What the task requires.
In the data below, which lines contain "size"? List them by copying each one.

Web page edit records:

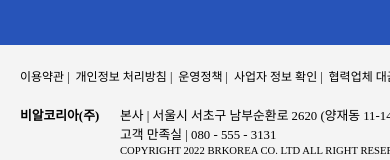
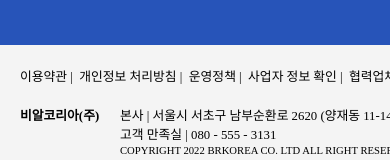
Before and after one commit to yunhosting/brk, a plain HTML site: page index.html in a window 390 px wide. Shown: the part 3059-3219 px from the top of the page. Drawn offline with Linux system fonts and the light colour scheme; a web font is replaced by a local one.

Commit message:
Add files via upload

```diff
--- a/css/common.css
+++ b/css/common.css
@@ -94,7 +94,7 @@ body {width: 100%; min-width:800px;}
 /* 푸터 */
 #footer {width: 100%; height: 280px; background:#f4f4f4; font-size:0.8em;}
 #footerWrap {width: 100%;}
-#footerList li a {font-size:12px;}
+#footerList li a {font-size:1em;}
 #brAddress {height:50px;}
 #brAddress strong {font-size:1em;}
 #brAddress > div {left:100px; font-size:1em;}
```
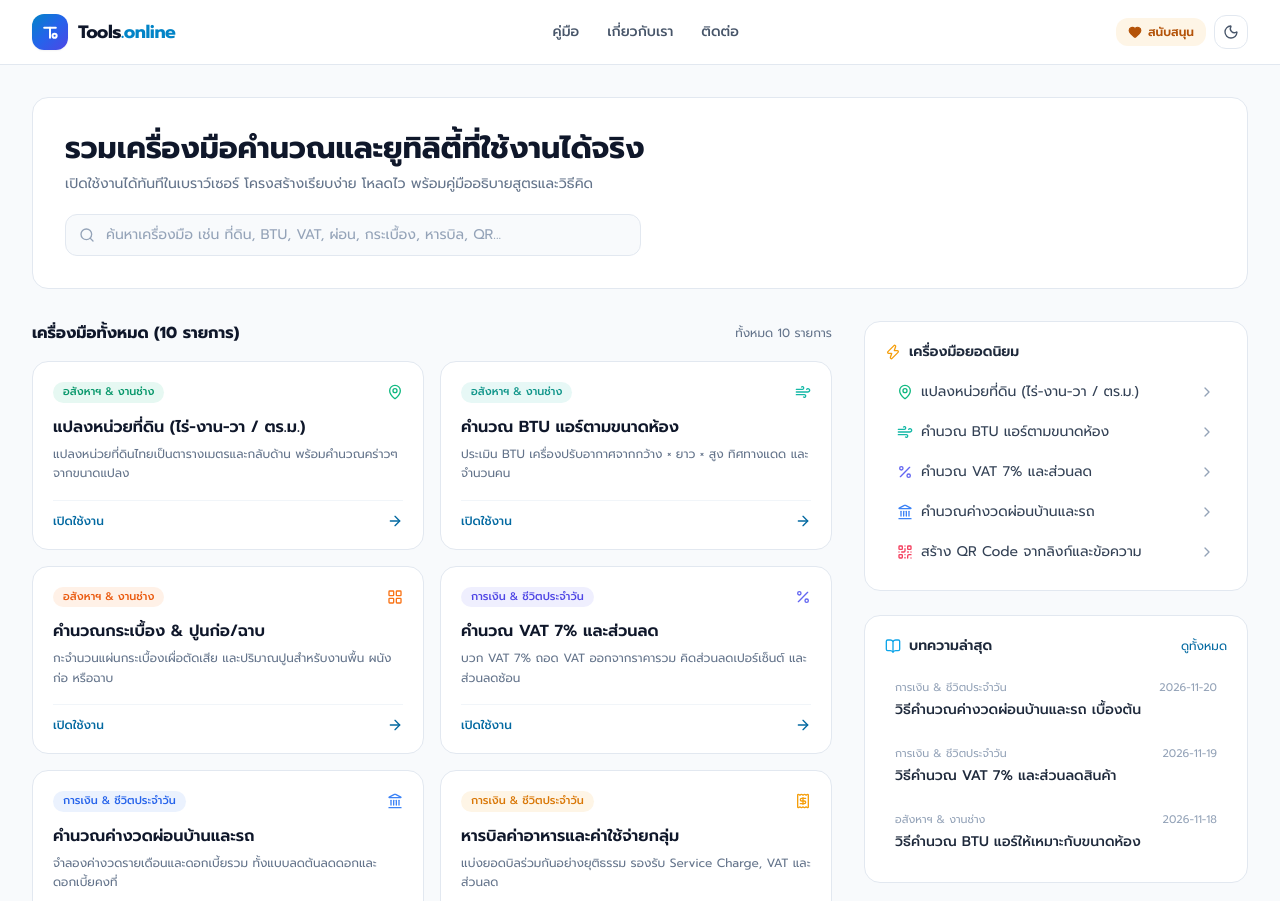
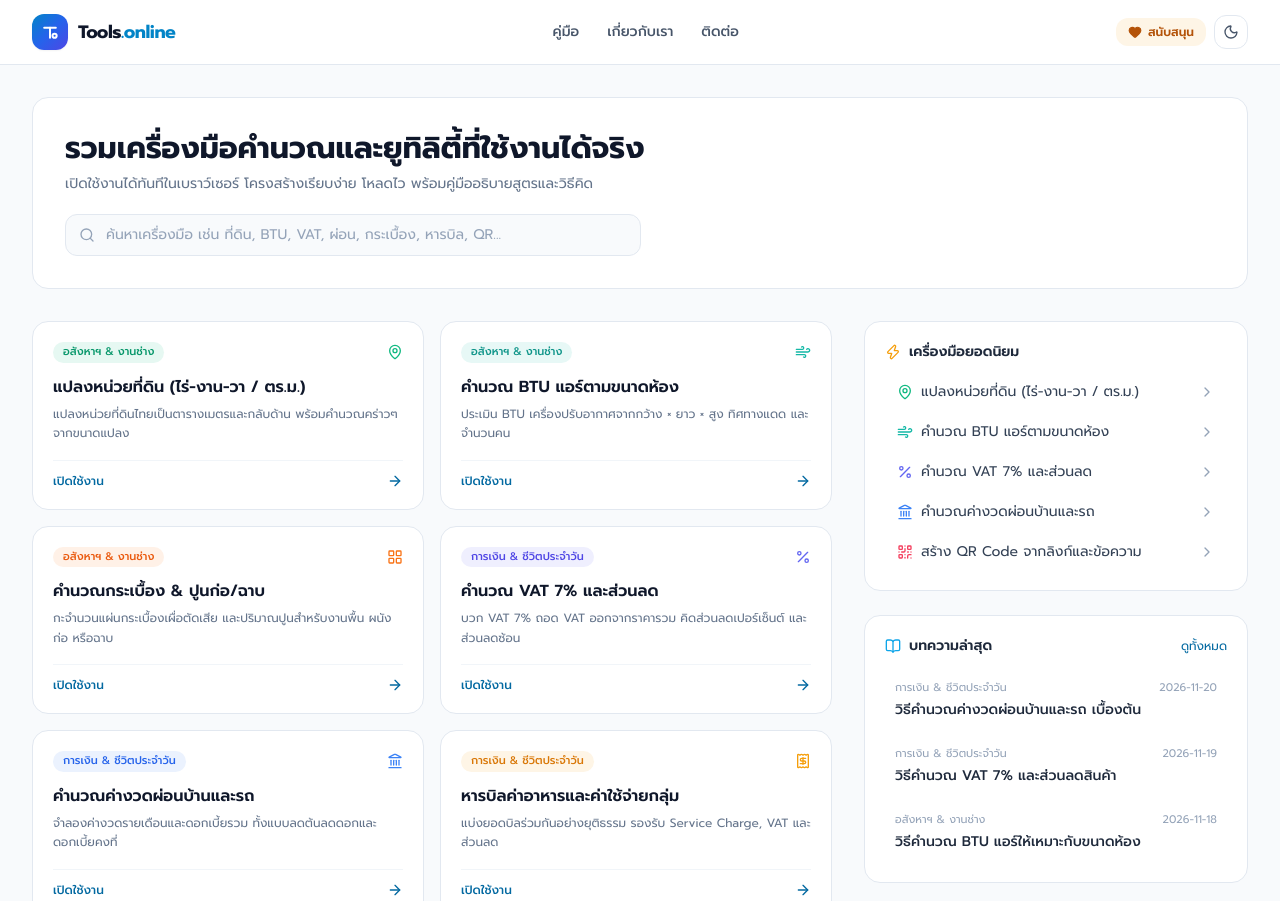
Before and after one commit to Chay1993/tools.online, a plain HTML site: page index.html in a window 1280 px wide. Shown: the top 901 px of the page. Drawn offline with nearby package versions, Linux system fonts and the light colour scheme.

Commit message:
Update index.html

```diff
--- a/index.html
+++ b/index.html
@@ -39,10 +39,6 @@
 
     <div class="grid grid-cols-1 lg:grid-cols-12 gap-8">
       <section class="lg:col-span-8 space-y-4">
-        <div class="flex items-center justify-between">
-          <h2 class="text-base font-bold text-slate-900 dark:text-white">เครื่องมือทั้งหมด (10 รายการ)</h2>
-          <span id="tools-count-label" class="text-xs text-slate-500 dark:text-slate-400"></span>
-        </div>
         <div id="tools-grid" class="grid grid-cols-1 sm:grid-cols-2 gap-4"></div>
       </section>
 
```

Output.
 #footer {width: 100%; height: 280px; background:#f4f4f4; font-size:0.8em;}
-#footerList li a {font-size:12px;}
+#footerList li a {font-size:1em;}
 #brAddress strong {font-size:1em;}
 #brAddress > div {left:100px; font-size:1em;}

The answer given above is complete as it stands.